Study: Richer Countries Have Higher Depression

We've all heard money can't buy you love. It looks like money can't buy happiness, either.

New research unveiled this week in the journal BMC Medicine reveals that not only does money not create happiness, it may in fact do the opposite.

Using a diagnostic test from the World Health Organization (WHO), an international team of researchers polled 90,000 people from 18 countries and across income levels and found surprising results.

In the countries considered high-income, an average of 15 percent of respondents reported experiencing at least one major depressive episode in their lifetime. In the remaining eight low-to-middle income countries, the number was much lower – only 11 percent admitted depression, reported the Los Angeles Times .

The countries with the highest rates of depression were the United States, France, the Netherlands and New Zealand – all with rates upwards of 18 percent. The lowest were Mexico, India, South Africa and China, with levels dipping below 12 percent in some places, according to the study.

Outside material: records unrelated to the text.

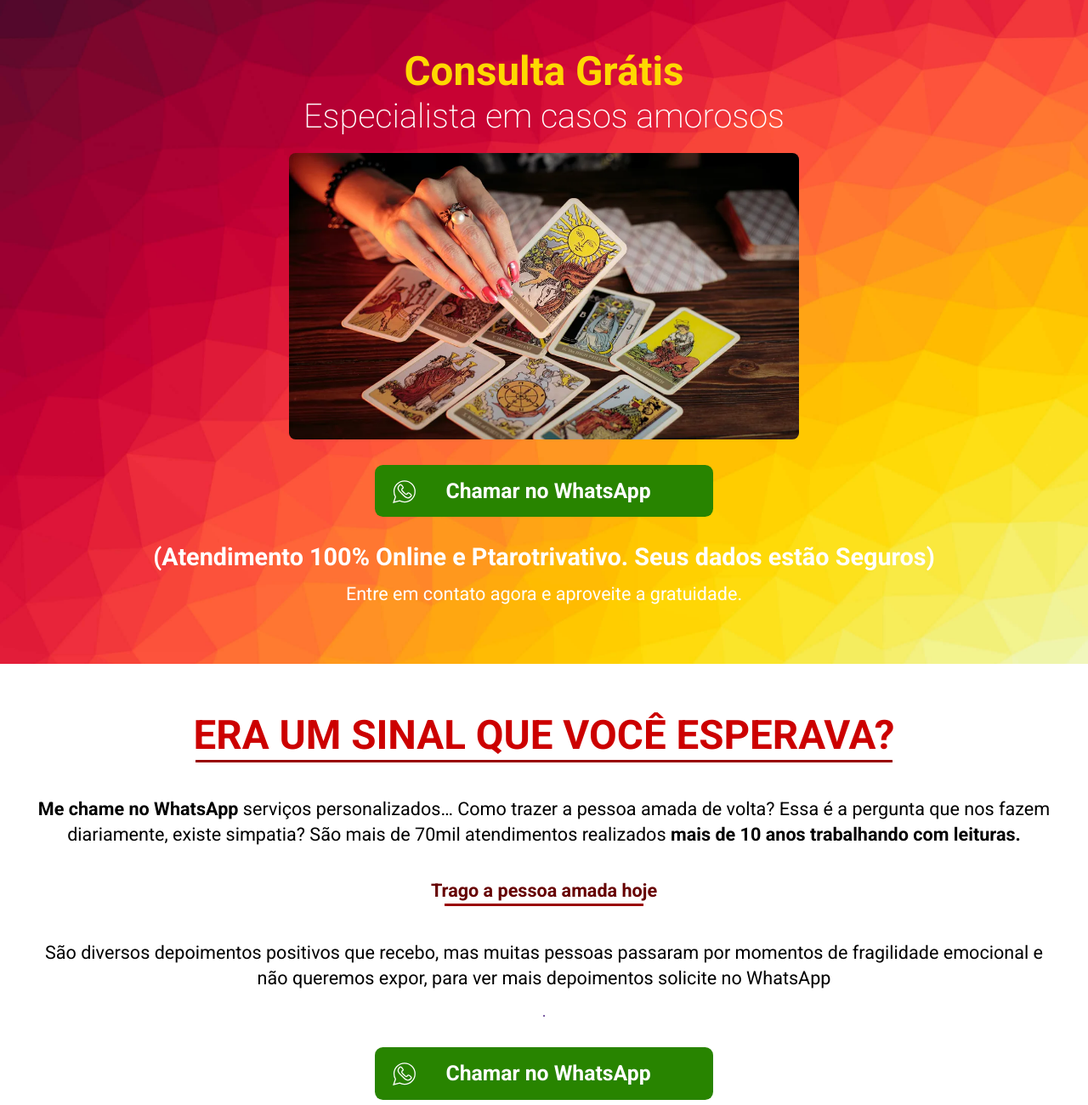
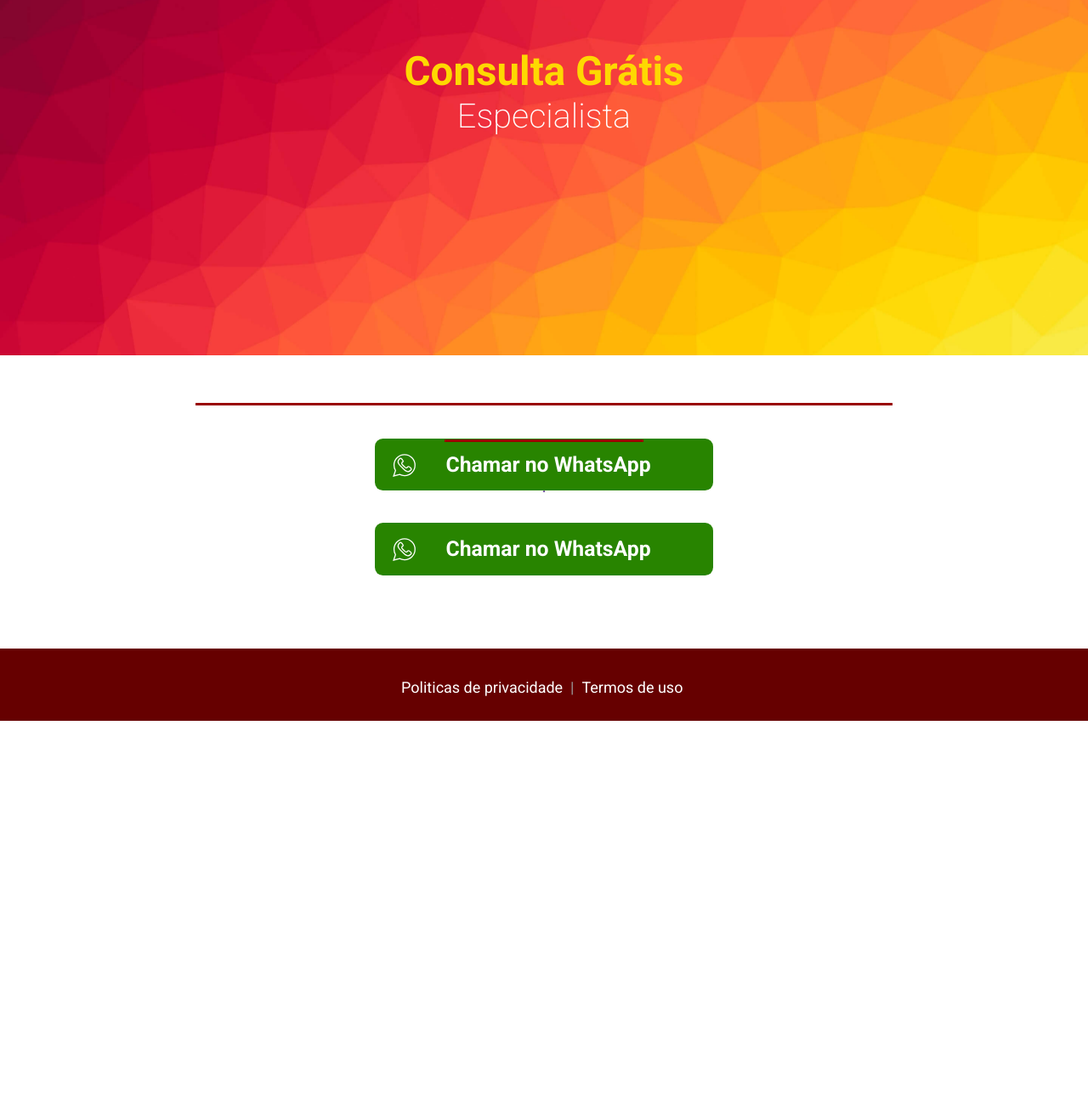
Before and after one commit to hojeeseudia/inicio, a plain HTML site: page index.html in a window 1280 px wide. Shown: the top 1300 px of the page at 85% size. After the commit the page ends 848 px from the top, so only its background shows below. Drawn offline with nearby package versions, Linux system fonts and the light colour scheme.

Commit message:
Update index.html

```diff
--- a/index.html
+++ b/index.html
@@ -31,8 +31,8 @@
                 <div class="center active-select padding content_area" type="center" wd="1200" id="center-186931" bg-color2="rgba(0, 0, 0, 0)">
                     <h2 class="active-select font-big" type="title" id="title-796421" bg-color2="rgba(0, 0, 0, 0)" style="color: rgb(254, 216, 1);">Consulta Grátis
                     </h2>
-                    <h2 class="active-select font-thin" type="title" id="title-69301" bg-color2="rgba(0, 0, 0, 0)">Especialista em casos amorosos</h2><a class="img active-select border-radius-per" type="img" id="img-192851" bg-color2="rgba(0, 0, 0, 0)" style="border-radius: 7.8px; margin-top: 19px; background-attachment: local, local;" data-border-radius="1.3" css-mt="19">
-                        <div class="subobj" style="border-radius: 7.8px; background-attachment: local, local;"><img src="pagee-img/img-topo.webp" alt="" style="filter: grayscale(0%) sepia(0%) blur(0px) contrast(100%) brightness(1) invert(0%) saturate(100%) hue-rotate(0deg);"></div>
+                    <h2 class="active-select font-thin" type="title" id="title-69301" bg-color2="rgba(0, 0, 0, 0)">Especialista</h2><a class="img active-select border-radius-per" type="img" id="img-192851" bg-color2="rgba(0, 0, 0, 0)" style="border-radius: 7.8px; margin-top: 19px; background-attachment: local, local;" data-border-radius="1.3" css-mt="19">
+                        <div class="subobj" style="border-radius: 7.8px; background-attachment: local, local;"><img src="" alt="" style="filter: grayscale(0%) sepia(0%) blur(0px) contrast(100%) brightness(1) invert(0%) saturate(100%) hue-rotate(0deg);"></div>
                     </a><a class="button active-select border-radius-per horizontal-align" type="button" hover-animation="" id="button-850741" bg-color2="transparent" style="background-color: rgb(40, 132, 0); background-image: url(&quot;undefined&quot;), linear-gradient(transparent 0%, transparent 100%); margin-top: 30px; margin-bottom: 30px; border-radius: 9.408px; width: 398px; text-align: center; border-width: 0px; border-style: solid; position: relative; left: 0px; top: 0px;" css-mt="30" css-mb="30" data-border-radius="2.4" wd="398" href="#">
                         <div class="buttonhover"></div>
                         <div class="button-content">
@@ -48,18 +48,18 @@
                             <div class="button-cr content_area"></div>
                         </div>
                     </a>
-                    <h3 class="active-select" type="title" id="title-811424" bg-color2="rgba(0, 0, 0, 0)">(Atendimento 100% Online e Ptarotrivativo. Seus dados estão Seguros)</h3>
+                    <h3 class="active-select" type="title" id="title-811424" bg-color2="rgba(0, 0, 0, 0)"></h3>
                     <p class="active-select font-big font-big-mobile font-normal" type="p" id="p-888453" bg-color2="rgba(0, 0, 0, 0)">Entre em contato agora e aproveite a gratuidade.</p>
                 </div>
             </section>
             <section class="active-select show-line" type="section" id="section-968659" bg-color2="rgba(0, 0, 0, 0)" style="color: rgb(79, 38, 134);">
                 <div class="center active-select padding content_area" type="center" wd="1200" id="center-996910" bg-color2="rgba(0, 0, 0, 0)">
-                    <h2 class="active-select font-big font-hard" type="title" id="title-453477" bg-color2="rgba(0, 0, 0, 0)" style="color: rgb(204, 0, 0);">ERA UM SINAL QUE VOCÊ ESPERAVA?</h2>
+                    <h2 class="active-select font-big font-hard" type="title" id="title-453477" bg-color2="rgba(0, 0, 0, 0)" style="color: rgb(204, 0, 0);"></h2>
                     <div class="active-select divisor" type="divisor" bg-color2="transparent" wd="820" style="width: 820px; max-height: 3px; background-color: rgb(153, 0, 0); background-image: url(&quot;undefined&quot;), linear-gradient(transparent 0%, transparent 100%);" mht="3" id="divisor-195087"></div>
-                    <p class="active-select font-big font-big-mobile" type="p" bg-color2="rgba(0, 0, 0, 0)" style="margin-top: 40px; margin-bottom: 40px; color: rgb(0, 0, 0);" id="p-927003" css-mt="40" css-mb="40"><b>Me chame no WhatsApp</b> serviços personalizados… Como trazer a pessoa amada de volta? Essa é a pergunta que nos fazem diariamente, existe simpatia? São mais de 70mil atendimentos realizados <b>mais de 10 anos trabalhando com leituras.</b></p>
-                    <h4 class="active-select font-medium font-medium-mobile" type="title" id="title-142860" bg-color2="rgba(0, 0, 0, 0)" css-mb="4" style="margin-bottom: 4px; color: rgb(102, 0, 0);">Trago a pessoa amada hoje</h4>
+                    <p class="active-select font-big font-big-mobile" type="p" bg-color2="rgba(0, 0, 0, 0)" style="margin-top: 40px; margin-bottom: 40px; color: rgb(0, 0, 0);" id="p-927003" css-mt="40" css-mb="40"><b></b>  <b></b></p>
+                    <h4 class="active-select font-medium font-medium-mobile" type="title" id="title-142860" bg-color2="rgba(0, 0, 0, 0)" css-mb="4" style="margin-bottom: 4px; color: rgb(102, 0, 0);"></h4>
                     <div class="active-select divisor" type="divisor" id="divisor-195063" bg-color2="transparent" wd="234" style="width: 234px; max-height: 3px; background-color: rgb(153, 0, 0); background-image: url(&quot;undefined&quot;), linear-gradient(transparent 0%, transparent 100%);" mht="3"></div>
-                    <p class="active-select font-big font-big-mobile" type="p" id="p-794761" bg-color2="rgba(0, 0, 0, 0)" style="margin-top: 40px; color: rgb(0, 0, 0);" css-mt="40">São diversos depoimentos positivos que recebo, mas muitas pessoas passaram por momentos de fragilidade emocional e não queremos expor, para ver mais depoimentos solicite no WhatsApp</p>
+                    <p class="active-select font-big font-big-mobile" type="p" id="p-794761" bg-color2="rgba(0, 0, 0, 0)" style="margin-top: 40px; color: rgb(0, 0, 0);" css-mt="40"></p>
                     <div class="sort"><span>.</span></div>
                     <div class="resizeL"></div>
                     <div class="resizeR"></div>
```
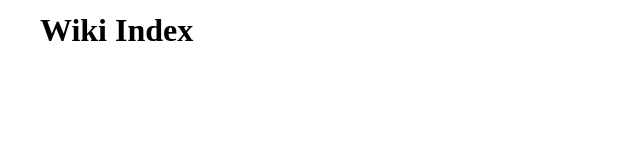
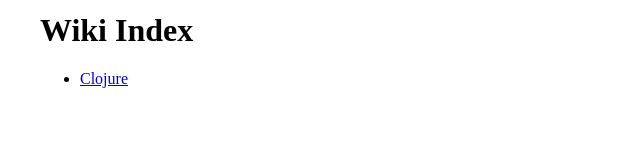
Before and after one commit to eltonlaw/eltonlaw.github.io, a Next.js app: page /wiki in a window 1280 px wide. Shown: the part 130-290 px from the top of the page, without its empty margins (0-640 px from the left). Built offline with nearby package versions, Linux system fonts and the light colour scheme.

Commit message:
chore: init empty wiki page

```diff
--- a/pages/wiki/index.tsx
+++ b/pages/wiki/index.tsx
@@ -3,6 +3,7 @@ import AppContainer from '../../components/AppContainer.tsx';
 
 const WikiIndex = () => {
   const wikiPages = [
+    { title: 'Clojure', path: '/wiki/clojure' },
   ];
 
   return (
```
Also changed, not shown: pages/wiki/clojure.tsx (added, +10 -0 lines), pages/wiki/clojure.mdx (added).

“On one level, it seems counterintuitive that people in high-income countries should experience more stress than those in low- to middle-income countries. However, it has been suggested that depression is to some extent an illness of affluence," the authors wrote in the study. (more)